The current global financial system operates on top of an outdated and inefficient IT infrastructure and system. For a transaction to become fully verified and settled, it could take days to weeks with a substantial fee, usually in the range of $30 to $50 per transaction. Often times, transactions initiated by banks through an international financial network such as SWIFT get lost within the system, requiring manual confirmation and a period of weeks for the transaction to be recovered and settled.

Essentially, Ripple utilizes blockchain technology and the concept of digital tokens to simplify global banking. Major banks and financial institutions are in agreement with Ripple’s vision and strategy and have adopted Ripple’s system. Most recently, CryptoCoinsNews reported that Spanish banking giant BBVA began to utilize Ripple blockchain for Spain-Mexico money transfers.

“This pioneer initiative is a clear demonstration of how payment processes can be vastly improved through the implementation of emerging technologies. These improvements will benefit our clients’ transnationality,” head of digital transformation in investment banking at BBVA stated.

However, an ambiguous component of Ripple’s services is the necessity of intermediaries. In an email, Ripple representative told CryptoCoinsNews that Ripple executives believe “bank’s aren’t going away” and that “bitcoin is getting it wrong.” Yet, by growth, bitcoin has evidently appealed to a wider range of users, businesses and investors as it is valued at $23.7 billion at the time of reporting. Ripple’s market cap is below 10 percent of bitcoin’s.

`An intermediary such as BBVA utilizing the Ripple network for a customer can be understood as an intermediary using another intermediary to process transactions. Thus, in the long run, one of the two intermediaries could be rendered ineffective. Either users will solely rely on the Ripple network and utilize XRP to make transactions with each other or banks will develop their own blockchain network similar to SWIFT and simply discard its partnership with Ripple.

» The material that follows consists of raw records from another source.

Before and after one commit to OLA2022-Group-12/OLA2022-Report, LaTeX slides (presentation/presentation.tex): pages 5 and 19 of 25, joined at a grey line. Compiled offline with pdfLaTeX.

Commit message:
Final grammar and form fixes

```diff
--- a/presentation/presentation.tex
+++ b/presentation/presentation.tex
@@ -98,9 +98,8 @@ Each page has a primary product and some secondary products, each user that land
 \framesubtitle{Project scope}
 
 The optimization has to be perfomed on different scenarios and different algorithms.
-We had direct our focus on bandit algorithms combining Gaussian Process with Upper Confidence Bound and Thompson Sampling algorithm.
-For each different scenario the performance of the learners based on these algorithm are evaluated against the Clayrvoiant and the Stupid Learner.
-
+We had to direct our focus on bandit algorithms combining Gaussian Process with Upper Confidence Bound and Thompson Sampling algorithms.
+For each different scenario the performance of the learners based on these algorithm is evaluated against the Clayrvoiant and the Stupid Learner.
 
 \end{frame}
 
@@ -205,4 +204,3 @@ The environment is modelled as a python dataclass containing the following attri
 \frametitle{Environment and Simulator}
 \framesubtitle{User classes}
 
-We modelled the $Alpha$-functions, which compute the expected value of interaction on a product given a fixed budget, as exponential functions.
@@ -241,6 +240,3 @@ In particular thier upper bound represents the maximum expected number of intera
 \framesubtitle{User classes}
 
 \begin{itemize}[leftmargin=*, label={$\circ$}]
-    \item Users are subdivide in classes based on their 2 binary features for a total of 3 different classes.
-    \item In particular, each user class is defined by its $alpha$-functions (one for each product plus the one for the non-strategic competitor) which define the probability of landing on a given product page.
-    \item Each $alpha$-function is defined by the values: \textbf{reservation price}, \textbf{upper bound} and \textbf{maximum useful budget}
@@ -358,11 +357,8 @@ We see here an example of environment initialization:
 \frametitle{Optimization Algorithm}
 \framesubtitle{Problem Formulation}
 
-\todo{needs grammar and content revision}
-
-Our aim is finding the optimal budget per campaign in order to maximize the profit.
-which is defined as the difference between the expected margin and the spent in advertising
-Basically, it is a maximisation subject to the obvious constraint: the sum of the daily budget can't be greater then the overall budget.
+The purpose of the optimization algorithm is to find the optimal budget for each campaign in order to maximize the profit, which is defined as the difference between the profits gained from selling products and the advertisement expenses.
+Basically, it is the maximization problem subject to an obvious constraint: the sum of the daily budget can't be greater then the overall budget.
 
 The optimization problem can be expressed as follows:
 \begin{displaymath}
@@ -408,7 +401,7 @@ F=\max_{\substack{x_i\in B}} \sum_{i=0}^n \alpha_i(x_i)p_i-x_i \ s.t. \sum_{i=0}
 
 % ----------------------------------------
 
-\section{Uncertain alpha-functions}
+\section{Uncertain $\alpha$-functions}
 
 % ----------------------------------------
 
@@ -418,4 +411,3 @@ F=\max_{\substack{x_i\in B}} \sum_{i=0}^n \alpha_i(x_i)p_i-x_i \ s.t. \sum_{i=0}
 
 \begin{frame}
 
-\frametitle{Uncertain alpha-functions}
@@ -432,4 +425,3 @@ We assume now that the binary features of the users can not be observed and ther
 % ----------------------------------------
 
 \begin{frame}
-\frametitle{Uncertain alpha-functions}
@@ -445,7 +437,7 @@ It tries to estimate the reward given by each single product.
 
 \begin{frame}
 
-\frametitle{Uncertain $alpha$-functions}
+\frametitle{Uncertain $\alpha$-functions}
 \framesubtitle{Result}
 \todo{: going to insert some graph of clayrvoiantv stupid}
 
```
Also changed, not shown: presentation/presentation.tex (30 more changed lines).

The issue with banks developing their independent blockchain networks is the necessity of cooperation and collaboration. Hence, by relying on an existing blockchain network structured to serve financial institutions, banks can cut development costs.
 

Three advantages Ripple offers to its banks is speed, certainty and cost. By utilizing a decentralized blockchain in Ripple, banks can potentially see a reduction of billions of dollars in operating costs. Whether banks will remain with Ripple and work on the development of a cross-bank network or form their own blockchain network like JP Morgan is still difficult to speculate.

David Ogden
Entrepreneur

Source: CryptoCoinNews

Alan Zibluk Markethive Founding Member